The melodic mastery shown on The Mortal Coil and, especially, 2016’s The Guilt & The Grief EP, has been largely reduced on The Death of Me to simply injecting spates of bassist Jake Steinhauser’s severely processed vocals. It’s an effect that distinctly recalls The Amity Affliction‘s Ahren Stringer, and it would be a real shame to see Polaris follow a similar path given all the extra elements they have at their disposal. The effect is compounded by the relative absence of lead guitarist Ryan Siew, who – even if frontman Jamie Hails steals the spotlight in the live setting – has undoubtedly proved MVP on all of Polaris’s previous outings. Although Siew still shows up for a few solos here and there, most notably on “Landmine” and the very Ocean Grove sounding “Vegabond”, his contributions aren’t as spectacular as they have been in the past he is all but missing in action elsewhere.
The songs on the album’s second half take wider swings than its first, but they also regularly miss the mark. “Above My Head” is an ambitious track, which sees a rare instance Siew taking the lead in manner reminiscent of the softer material on Periphery‘s Select Difficulty (2016). It’s a largely succesful composition, and more ambitious tracks like it would have been welcome throughout the record. Nevertheless, that extra spark which ignited Polaris’s earlier material. Crooner “Martyr (Waves)” feels utterly contrived and the albums remaining two tracks come across as both unremarkable and undercooked. Perhaps it’s an unfair case of “damned if you do, damned if you don’t”, or perhaps some of the material on The Death of Me just needed a bit more refinement and a touch less calculation. The album probably would have been more effective had its strongest offerings been released as a five-or-six track EP – perhaps comprised of its first half, with the pounding “Creatures of Habit” replacing lackluster hardcore single “Hypermania”, and perhaps “Above My Head” in place of “Vegabond” – which would have also allowed for greater development of its weaker material.

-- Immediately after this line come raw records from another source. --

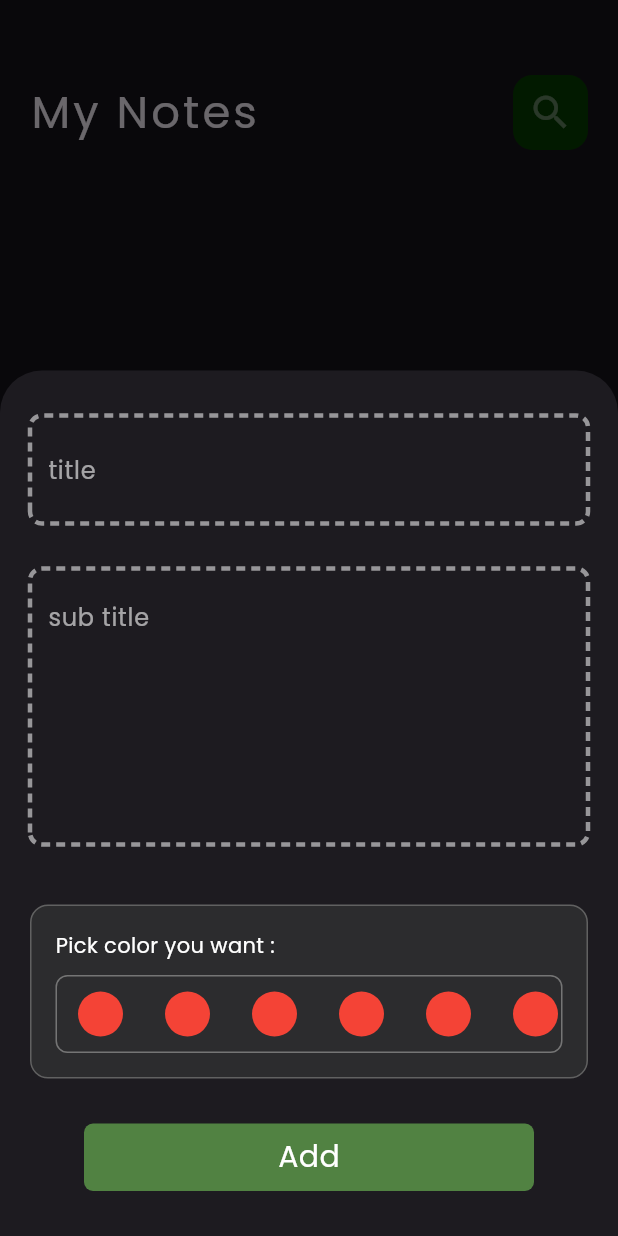
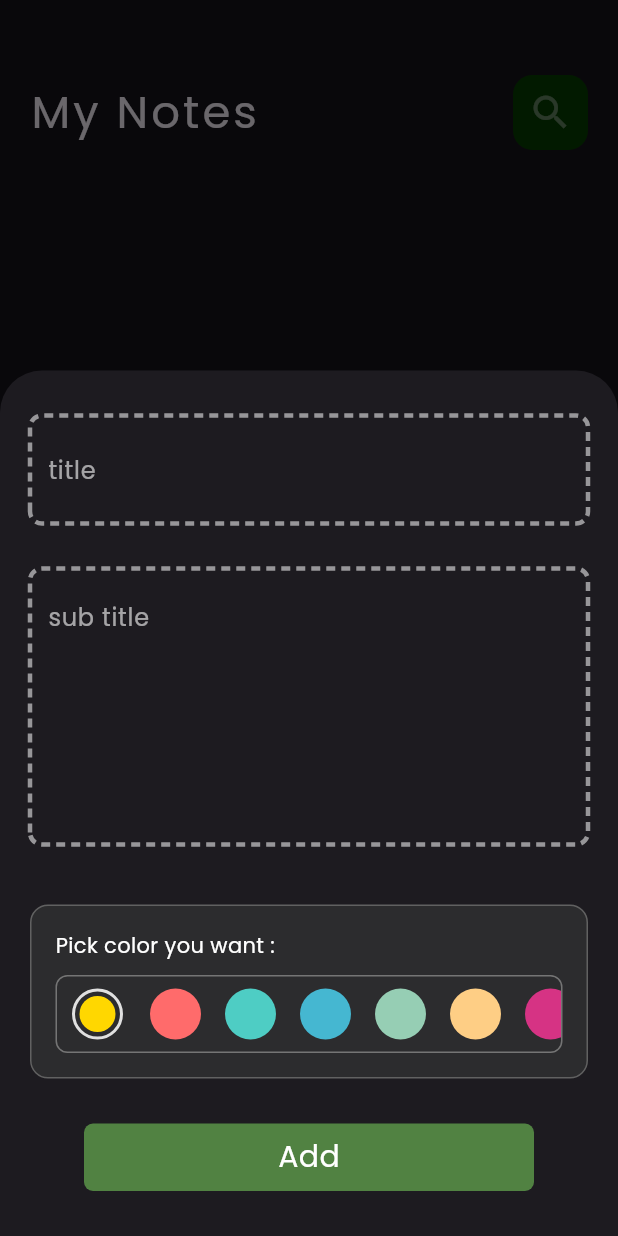
Before and after one commit to kerolskhalf/ultimate_notes_app, a Flutter app: the screen it shows after launch, after a tap on the "add" icon, on a phone screen of 412 x 824 dp. Run offline on Flutter 3.47's test engine with Material 3 defaults, Android fonts, the phone set to English and light mode, and no system bars; drawn by our look-alikes of dotted_border; our stand-ins replace flutter_bloc, hive, hive_flutter; accounts and stored records are empty.

Commit message:
add colors to list and show colors in ui

```diff
--- a/lib/views/widgets/colors_list.dart
+++ b/lib/views/widgets/colors_list.dart
@@ -1,16 +1,32 @@
 import 'package:flutter/material.dart';
 
-class ColorPicker extends StatelessWidget {
-  const ColorPicker({super.key});
-
+class ColorItem extends StatelessWidget {
+  const ColorItem({super.key, required this.isActive,required this.colorIndex});
+final bool isActive ;
+final Color colorIndex;
   @override
   Widget build(BuildContext context) {
     return
       Padding(
-        padding: const EdgeInsets.symmetric(vertical: 10,horizontal: 4),
-        child: const CircleAvatar(
-          backgroundColor:Colors.red ,
-          radius: 25,),
+        padding: const EdgeInsets.symmetric(vertical: 8),
+        child: isActive
+            ? Container(
+            width: 54,
+            height: 54,
+            decoration: BoxDecoration(
+              shape: BoxShape.circle,
+              border: Border.all(color: Colors.grey.shade300, width: 2),
+            ),
+            child:  Padding(
+              padding: const EdgeInsets.all(3),
+              child: CircleAvatar(
+                    backgroundColor: colorIndex,
+                    radius: 25,
+                  ),
+            ))
+
+
+            : CircleAvatar(backgroundColor:colorIndex, radius: 25,)
       );
   }
 }
@@ -18,17 +34,48 @@ class ColorPicker extends StatelessWidget {
 
 
 
-class ColorsList extends StatelessWidget {
+class ColorsList extends StatefulWidget {
   const ColorsList({super.key});
 
+  @override
+  State<ColorsList> createState() => _ColorsListState();
+}
+
+class _ColorsListState extends State<ColorsList> {
+  int colorIndex = 0;
+   List<Color> kNotesColors = const [
+    Color(0xFFFFD700),
+    Color(0xFFFF6B6B),
+    Color(0xFF4ECDC4),
+    Color(0xFF45B7D1),
+    Color(0xFF96CEB4),
+    Color(0xFFFECE85),
+    Color(0xFFD63384),
+    Color(0xFF6F42C1),
+    Color(0xFFF39C12),
+    Color(0xFF20C997),
+    Color(0xFFE74C3C),
+    Color(0xFF3498DB),
+  ];
   @override
   Widget build(BuildContext context) {
     return SizedBox(
       height:50 ,
-      child: ListView.builder(itemBuilder: (context, index) {
-        return ColorPicker();
+      child: ListView.builder(
+        itemBuilder: (context, index) {
+        return GestureDetector(
+           onTap: (){
+             colorIndex = index;
+             setState(() {});
+           },
+          child: ColorItem(
 
-      },itemCount: 7,
+            colorIndex:kNotesColors[index] ,
+            isActive: colorIndex == index,
+          ),
+        );
+
+      },itemCount: kNotesColors.length,
         scrollDirection: Axis.horizontal,
       ),
     );
```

The Death of Me is the sound of a band admirably reaching toward more expansive territory, only to often find themselves fully extended and coming up (just) short. It’s by no means a letdown. However, it also winds up feeling less than the sum of its parts and, for the first time, begins to reveal some of the cracks in Polaris’s compositional facade. Nevertheless, it will likely turn out to be a transitional record in rising superstars’ catelogue, and it contains more than enough successful moments to see them through to the next stage of their evolution. When it’s good, The Death of Me is really good, and its strongest material should put every band Polaris are currently sub-headlining firmly on notice.